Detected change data

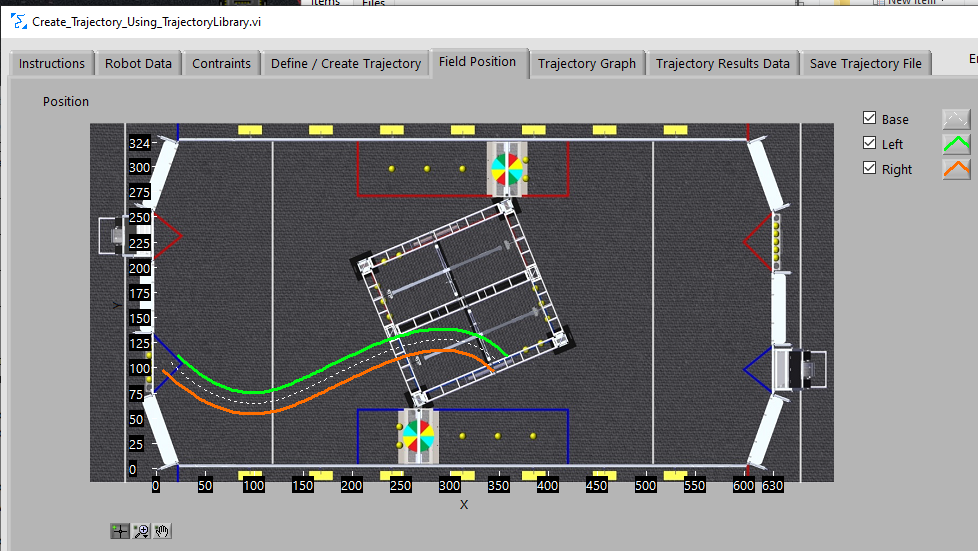
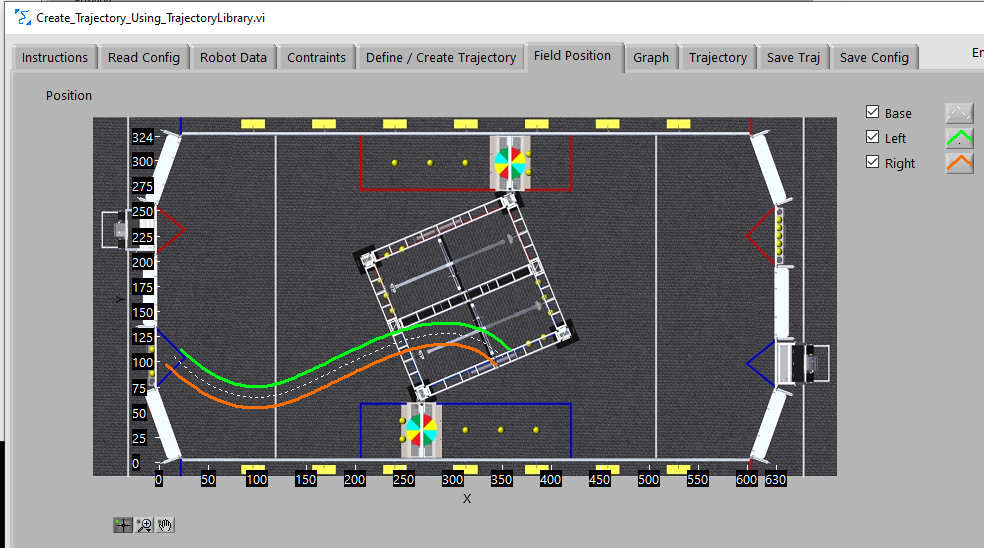
update readme for new trajectory create config save/restore funtionality

diff --git a/FRC_Traj_Util/readme.md b/FRC_Traj_Util/readme.md
@@ -8,13 +8,15 @@ of the programming language used on the robot.  The utilities are:
 - **Create Trajectory Using Trajectory Library**
 
 	Create a trajectory using the trajectory library routines and write it to a CSV (comma separated value) file that can be
-	copied to a RoboRIO and read by the robot code.  The trajectory is created by:
+	copied to a RoboRIO and read by the robot code.  The trajectory configuration can be written to an XML file and read back to allow iterative trajectory creation and modification.  The trajectory is created by:
 
 	1. Defining robot properties
 	1. Defining drive system constraints
 	1. Defining the trajectory "waypoints".
 	1. Creating and reviewing the trajectory.  If changes need to be made to back to steps *i*,*ii*,*iii* as needed.
 	1. Write the trajectory to a file.
+	1. Write the trajectory configuration to a file.
+	1. Read a trajectory configuration from a file.
 
 	**Sample screen shot**
 
@@ -31,6 +33,11 @@ of the programming language used on the robot.  The utilities are:
 	![Create Trajectory Field!](images/Util_create_traj_results.PNG)
 
 	![Create Trajectory Field!](images/Util_create_traj_file.PNG)
+
+	![Create Trajectory Field!](images/Util_create_traj_config_file.PNG)
+
+	![Create Trajectory Field!](images/Util_read_traj_config_file.PNG)
+
 
 	**Sample trajectory file**
 
@@ -69,7 +76,7 @@ of the programming language used on the robot.  The utilities are:
 
 
 ---
-File last updated: 8/6/2020
+File last updated: 8/19/2020
 
 
 
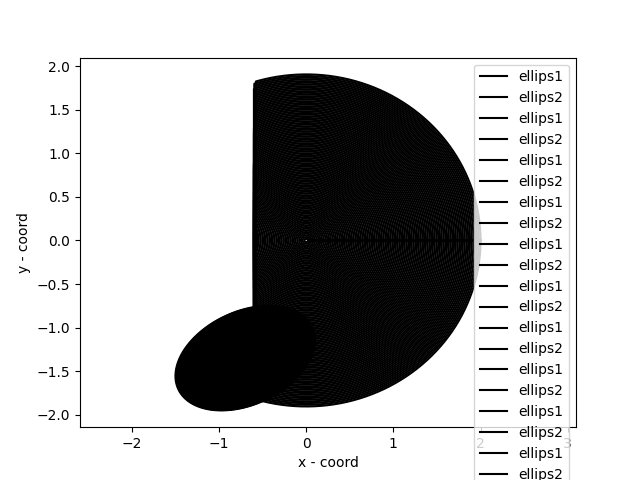
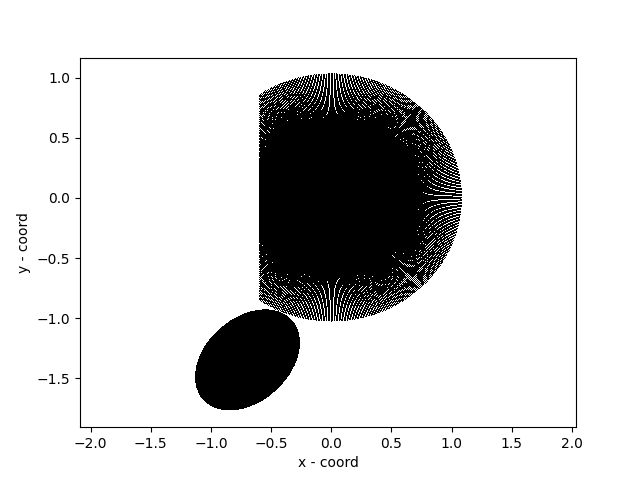
iljsdrgoihbf

diff --git a/chernovik.py b/chernovik.py
@@ -23,12 +23,11 @@ def ellips1(A, B, C, D):
     x3 = C * np.cos(phi) - 0.7
     y3 = D * np.sin(phi + 20/180*np.pi) - 1.35 + 0.2*np.sin(phi + 20/180*np.pi)
 
-    plt.plot(x2, y2, label='ellips1', color='k')
-    plt.plot(x3, y3, label='ellips2', color='k')
-    plt.legend()
+    plt.plot(x2, y2, ',', color='k', )
+    plt.plot(x3, y3, ',', color='k')
     plt.xlabel('x - coord')
     plt.ylabel('y - coord')
     plt.savefig('chernovik.png')
 
-for j in np.linspace(0, 2, 100):
+for j in np.linspace(0, 2, 500):
     ellips1(j, j/1.05, j/2.5, j/5)
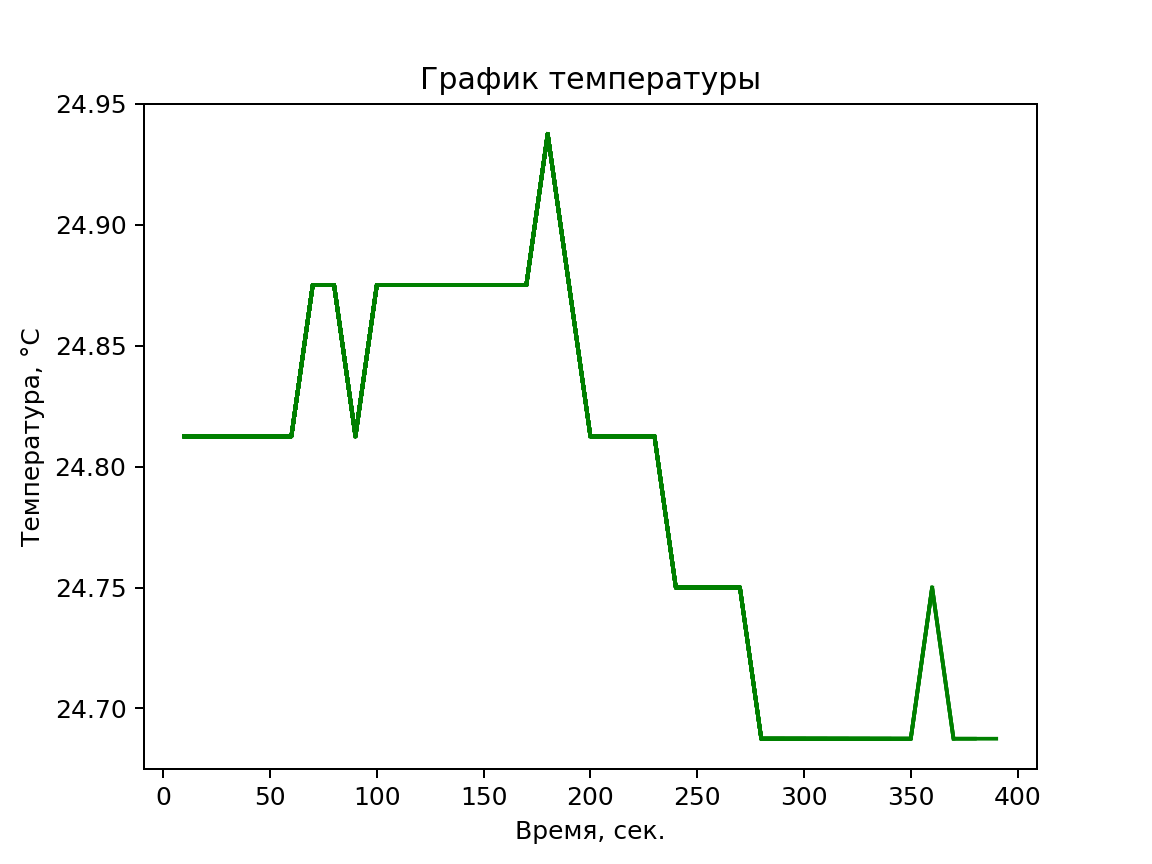
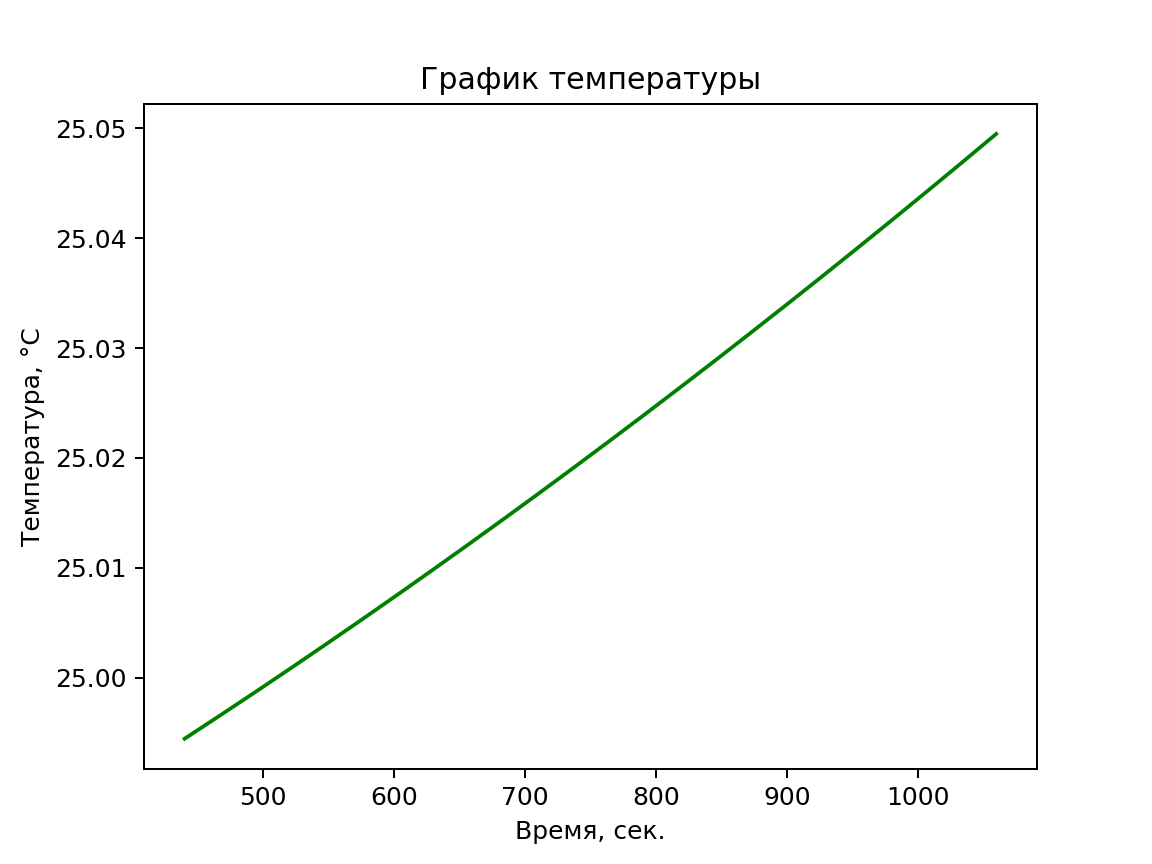
Гладкий график (не подходит)

diff --git a/read_serial_on_pc.py b/read_serial_on_pc.py
@@ -7,6 +7,14 @@ import subprocess
 import sys
 
 
+## Гладкий график
+import numpy as np
+import matplotlib.pyplot as plt
+from scipy.interpolate import UnivariateSpline
+from scipy.interpolate import make_interp_spline
+
+
+
 # Пример данных: время и температура
 # Время (например, часы)
 time_list = []
@@ -17,13 +25,22 @@ error_count = 0
 temp_color = 'green'
 temp_critical = 27.0
 
+temperature.append(24.0)
+time_list.append(2)
+temperature.append(24.1)
+time_list.append(3)
+
+
 
 while True:
 
     counter = counter + 10
-    time_list.append(counter)
     temp_from_pico = 0.0
     temp_from_pico_prev = 0.0
+
+    ## Добавляем пустые данные для гладкого графика
+    time_list.append(counter)
+
 
     try:
         temp_from_pico = subprocess.run([sys.executable, "host_command.py", "temperature"], capture_output=True, text=True).stdout.strip()
@@ -43,8 +60,24 @@ while True:
     else:
         temp_color = 'green'
 
-    # Создание графика
-    plt.plot(time_list, temperature, color=temp_color)
+    
+    x = np.array(time_list)
+    y = np.array(temperature)
+
+    # Параметр s отвечает за сглаживание: чем больше число, тем более гладкой будет линия
+    spl = UnivariateSpline(x, y, k=2, s=1) 
+    # # Автоматически строит плавную линию через все точки
+    # spl = make_interp_spline(x, y) 
+
+    x_new = np.linspace(x.min(), x.max(), 300)
+    y_new = spl(x_new)
+
+    plt.clf()
+    plt.plot(x_new, y_new, color=temp_color)
+
+
+    # # Создание графика
+    # plt.plot(time_list, temperature, color=temp_color)
 
     # Настройка заголовка и меток осей
     plt.title('График температуры')
@@ -53,22 +86,10 @@ while True:
 
     plt.savefig("temperature_plot.png", dpi=180)
 
-    # # Отображение графика
-    # # plt.show()
-
-    # ## plt.show - блокирует выполнение программы поэтому используем pause - показывая график на 10 сек.
-    # plt.pause(10)
-    # plt.close()
-
-
     time.sleep(10.0)
 
     # Держим график в диапозоне 600 секунд
     if counter > 600:
-        # time_list = []
-        # counter = 0
-        # temperature = []
-
         # Удаляем устаревший элемент
         del time_list[0]
         del temperature[0]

**What needs to be done**
Keep the pictures out while you retype all of the data above exactly as it appears.

**Solved problem**
update readme for new trajectory create config save/restore funtionality

diff --git a/FRC_Traj_Util/readme.md b/FRC_Traj_Util/readme.md
@@ -8,13 +8,15 @@ of the programming language used on the robot.  The utilities are:
 - **Create Trajectory Using Trajectory Library**
 
 	Create a trajectory using the trajectory library routines and write it to a CSV (comma separated value) file that can be
-	copied to a RoboRIO and read by the robot code.  The trajectory is created by:
+	copied to a RoboRIO and read by the robot code.  The trajectory configuration can be written to an XML file and read back to allow iterative trajectory creation and modification.  The trajectory is created by:
 
 	1. Defining robot properties
 	1. Defining drive system constraints
 	1. Defining the trajectory "waypoints".
 	1. Creating and reviewing the trajectory.  If changes need to be made to back to steps *i*,*ii*,*iii* as needed.
 	1. Write the trajectory to a file.
+	1. Write the trajectory configuration to a file.
+	1. Read a trajectory configuration from a file.
 
 	**Sample screen shot**
 
@@ -31,6 +33,11 @@ of the programming language used on the robot.  The utilities are:
 	![Create Trajectory Field!](images/Util_create_traj_results.PNG)
 
 	![Create Trajectory Field!](images/Util_create_traj_file.PNG)
+
+	![Create Trajectory Field!](images/Util_create_traj_config_file.PNG)
+
+	![Create Trajectory Field!](images/Util_read_traj_config_file.PNG)
+
 
 	**Sample trajectory file**
 
@@ -69,7 +76,7 @@ of the programming language used on the robot.  The utilities are:
 
 
 ---
-File last updated: 8/6/2020
+File last updated: 8/19/2020
 
 
 
iljsdrgoihbf

diff --git a/chernovik.py b/chernovik.py
@@ -23,12 +23,11 @@ def ellips1(A, B, C, D):
     x3 = C * np.cos(phi) - 0.7
     y3 = D * np.sin(phi + 20/180*np.pi) - 1.35 + 0.2*np.sin(phi + 20/180*np.pi)
 
-    plt.plot(x2, y2, label='ellips1', color='k')
-    plt.plot(x3, y3, label='ellips2', color='k')
-    plt.legend()
+    plt.plot(x2, y2, ',', color='k', )
+    plt.plot(x3, y3, ',', color='k')
     plt.xlabel('x - coord')
     plt.ylabel('y - coord')
     plt.savefig('chernovik.png')
 
-for j in np.linspace(0, 2, 100):
+for j in np.linspace(0, 2, 500):
     ellips1(j, j/1.05, j/2.5, j/5)
Гладкий график (не подходит)

diff --git a/read_serial_on_pc.py b/read_serial_on_pc.py
@@ -7,6 +7,14 @@ import subprocess
 import sys
 
 
+## Гладкий график
+import numpy as np
+import matplotlib.pyplot as plt
+from scipy.interpolate import UnivariateSpline
+from scipy.interpolate import make_interp_spline
+
+
+
 # Пример данных: время и температура
 # Время (например, часы)
 time_list = []
@@ -17,13 +25,22 @@ error_count = 0
 temp_color = 'green'
 temp_critical = 27.0
 
+temperature.append(24.0)
+time_list.append(2)
+temperature.append(24.1)
+time_list.append(3)
+
+
 
 while True:
 
     counter = counter + 10
-    time_list.append(counter)
     temp_from_pico = 0.0
     temp_from_pico_prev = 0.0
+
+    ## Добавляем пустые данные для гладкого графика
+    time_list.append(counter)
+
 
     try:
         temp_from_pico = subprocess.run([sys.executable, "host_command.py", "temperature"], capture_output=True, text=True).stdout.strip()
@@ -43,8 +60,24 @@ while True:
     else:
         temp_color = 'green'
 
-    # Создание графика
-    plt.plot(time_list, temperature, color=temp_color)
+    
+    x = np.array(time_list)
+    y = np.array(temperature)
+
+    # Параметр s отвечает за сглаживание: чем больше число, тем более гладкой будет линия
+    spl = UnivariateSpline(x, y, k=2, s=1) 
+    # # Автоматически строит плавную линию через все точки
+    # spl = make_interp_spline(x, y) 
+
+    x_new = np.linspace(x.min(), x.max(), 300)
+    y_new = spl(x_new)
+
+    plt.clf()
+    plt.plot(x_new, y_new, color=temp_color)
+
+
+    # # Создание графика
+    # plt.plot(time_list, temperature, color=temp_color)
 
     # Настройка заголовка и меток осей
     plt.title('График температуры')
@@ -53,22 +86,10 @@ while True:
 
     plt.savefig("temperature_plot.png", dpi=180)
 
-    # # Отображение графика
-    # # plt.show()
-
-    # ## plt.show - блокирует выполнение программы поэтому используем pause - показывая график на 10 сек.
-    # plt.pause(10)
-    # plt.close()
-
-
     time.sleep(10.0)
 
     # Держим график в диапозоне 600 секунд
     if counter > 600:
-        # time_list = []
-        # counter = 0
-        # temperature = []
-
         # Удаляем устаревший элемент
         del time_list[0]
         del temperature[0]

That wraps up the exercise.